The two became great friends, and even shared the stage for a memorable booking at San Francisco's Great American Music Hall, during the early months of 1973. Guaraldi assembled a dual-keyboard quintet, usually leading on Fender Rhodes; Vuckovich supported on acoustic piano, and they were joined by Tom Harrell on trumpet, Seward McCain on bass, and Glenn Cronkhite on drums. Guaraldi dubbed the group Powder Keg.

"Vince and I alternated on the piano and Fender Rhodes," Vuckovich recalls, "and we always played together. Sometimes we added a guitar player. It's unfortunate that that stuff wasn't recorded, because it was hot!"

During the decades following Guaraldi's death, Vuckovich went on to become a well-respected jazz pianist in his own right, with an extensive discography as both leader and sideman; you can check out his activities at his handsome web site.

But Vuckovich hasn't forgotten his former mentor, all these years later.

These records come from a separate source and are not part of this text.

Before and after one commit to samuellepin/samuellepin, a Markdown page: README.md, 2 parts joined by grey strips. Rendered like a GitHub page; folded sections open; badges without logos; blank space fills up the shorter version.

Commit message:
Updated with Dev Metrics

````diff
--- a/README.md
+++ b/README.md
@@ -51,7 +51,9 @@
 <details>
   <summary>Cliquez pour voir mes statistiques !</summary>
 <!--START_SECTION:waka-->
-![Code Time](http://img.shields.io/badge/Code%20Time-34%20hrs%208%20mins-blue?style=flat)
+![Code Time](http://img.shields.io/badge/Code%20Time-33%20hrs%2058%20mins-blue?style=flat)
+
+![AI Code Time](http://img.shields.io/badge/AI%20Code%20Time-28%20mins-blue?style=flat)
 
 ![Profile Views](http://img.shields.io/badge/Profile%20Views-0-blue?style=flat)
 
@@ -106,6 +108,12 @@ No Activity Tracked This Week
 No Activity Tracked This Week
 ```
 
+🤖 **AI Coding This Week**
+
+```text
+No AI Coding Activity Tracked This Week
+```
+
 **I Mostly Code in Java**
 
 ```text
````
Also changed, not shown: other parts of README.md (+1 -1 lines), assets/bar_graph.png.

Current proof is offered by a concert sponsored by California's Napa Valley Jazz Society: 4 p.m. Sunday, July 14, at Silo's Jazz Club in Napa. (I'm told the event already is sold out, which is great for the musicians, but obviously frustrating for any Northern California jazz fans reading these words prior to concert time.) Larry will be joined by guitarist Josh Workman, Latin percussionist John Santos, drummer Akira Tana, and — as if you would have needed more incentive to join the fun — bassist Seward McCain.

So yes, after all these years, two members of Powder Keg are re-uniting for a Guaraldi tribute.

Although Vuckovich naturally acknowledges the impact of the Peanuts music franchise on Guaraldi's career, he's always quick to point out that Vince was a well-established jazz icon before putting the swing in Charlie Brown's step. As a result, this concert will concentrate on Guaraldi's musical output and activities prior to his hook-up with Charles M. Schulz.

Specific program details aren't available, but Vuckovich has promised this much:

• Guaraldi originals such as "Choro," "Ginza Samba" and (of course!) "Cast Your Fate to the Wind";

• "Samba de Orpheus," one of the seminal arrangements Guaraldi delivered on his Black Orpheus album;

• Jazz standards that Guaraldi arranged in his own signature style, and recorded on his early albums, including "The Lady's in Love with You," "The Days of Wine and Roses," "Night in Tunisia," "Boogaloo Blues" and "Viva Cepeda";

• Two Peanuts numbers, "Surfin' Snoopy" and "Christmas Time Is Here"; and, perhaps most excitingly...

• A recently discovered Guaraldi original, "Blue Lullaby," found on a tape made during an at-home jam session with bassist John Mosher and drummer Willie Bobo.

Additional information, and a bit of background, can be found in the Napa Valley Register and the Weekly Calistogan.

Perhaps, with this event already sold out, Vuckovich and his combo will be persuaded to repeat the program. We can hope...